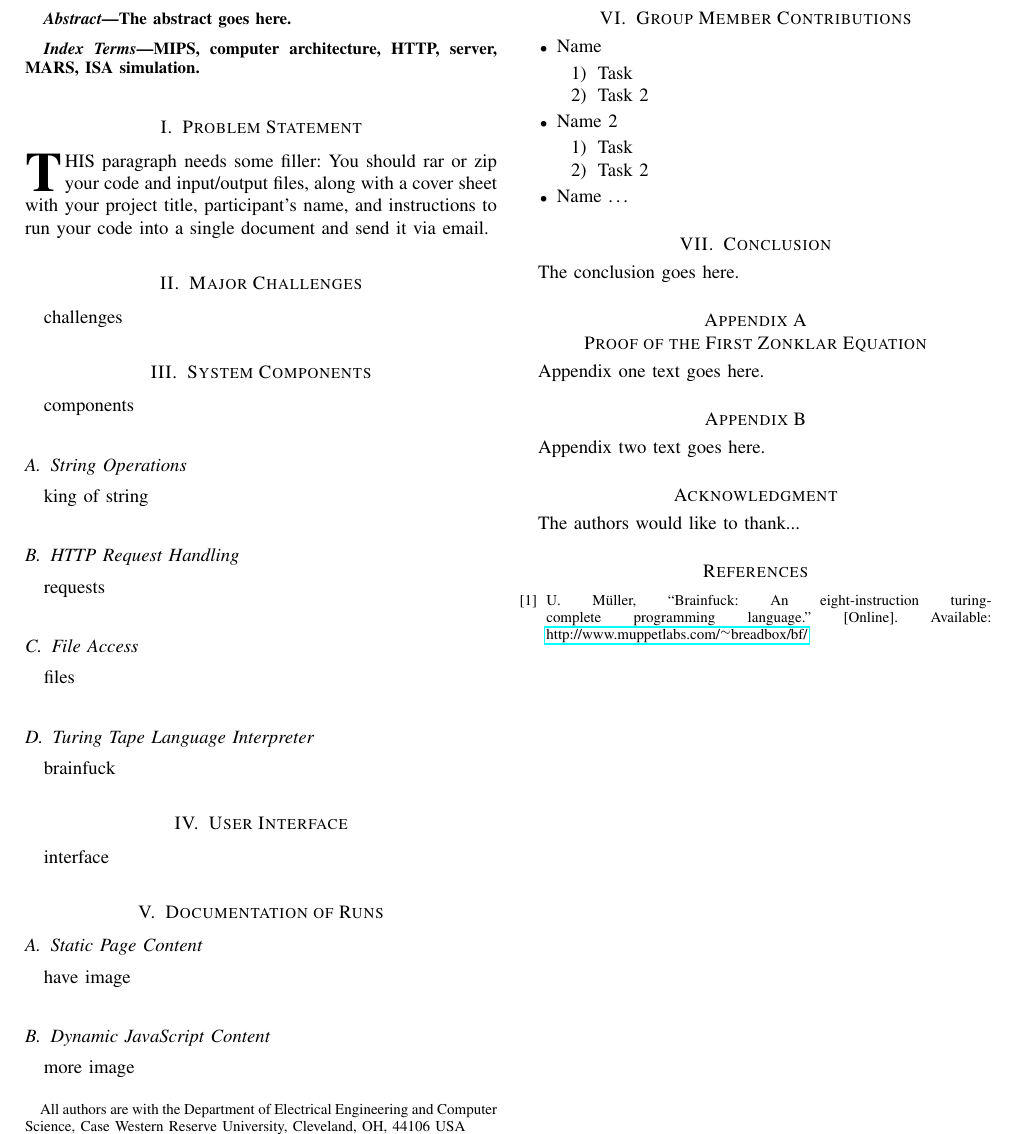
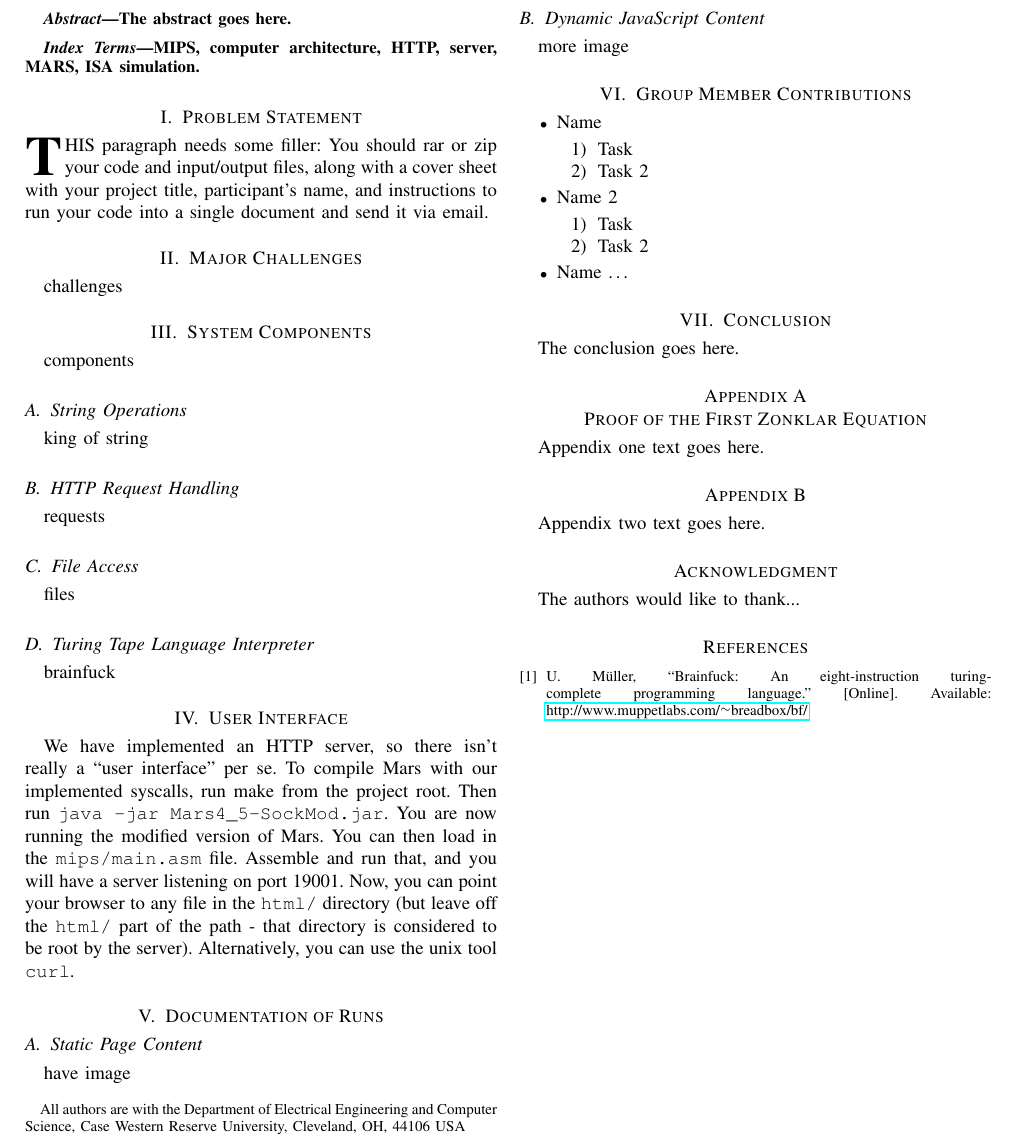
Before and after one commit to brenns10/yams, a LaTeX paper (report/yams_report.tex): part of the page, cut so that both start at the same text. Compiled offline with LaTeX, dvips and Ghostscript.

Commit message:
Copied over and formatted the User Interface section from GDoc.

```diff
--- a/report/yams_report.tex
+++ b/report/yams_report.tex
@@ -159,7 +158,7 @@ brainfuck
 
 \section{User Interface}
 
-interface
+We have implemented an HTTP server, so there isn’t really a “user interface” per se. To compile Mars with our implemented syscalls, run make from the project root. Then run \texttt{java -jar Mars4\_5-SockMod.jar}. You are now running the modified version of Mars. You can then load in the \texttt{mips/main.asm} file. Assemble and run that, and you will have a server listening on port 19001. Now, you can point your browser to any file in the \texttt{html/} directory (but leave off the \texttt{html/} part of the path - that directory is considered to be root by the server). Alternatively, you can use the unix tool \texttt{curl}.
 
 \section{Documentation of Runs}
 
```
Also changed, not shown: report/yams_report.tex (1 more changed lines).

· · ·

* **Exercise objective**
Copy out every line from the material above where the string "that" turns up.

* **Task solution**
Before and after one commit to brenns10/yams, a LaTeX paper (report/yams_report.tex): part of the page, cut so that both start at the same text. Compiled offline with LaTeX, dvips and Ghostscript.
+We have implemented an HTTP server, so there isn’t really a “user interface” per se. To compile Mars with our implemented syscalls, run make from the project root. Then run \texttt{java -jar Mars4\_5-SockMod.jar}. You are now running the modified version of Mars. You can then load in the \texttt{mips/main.asm} file. Assemble and run that, and you will have a server listening on port 19001. Now, you can point your browser to any file in the \texttt{html/} directory (but leave off the \texttt{html/} part of the path - that directory is considered to be root by the server). Alternatively, you can use the unix tool \texttt{curl}.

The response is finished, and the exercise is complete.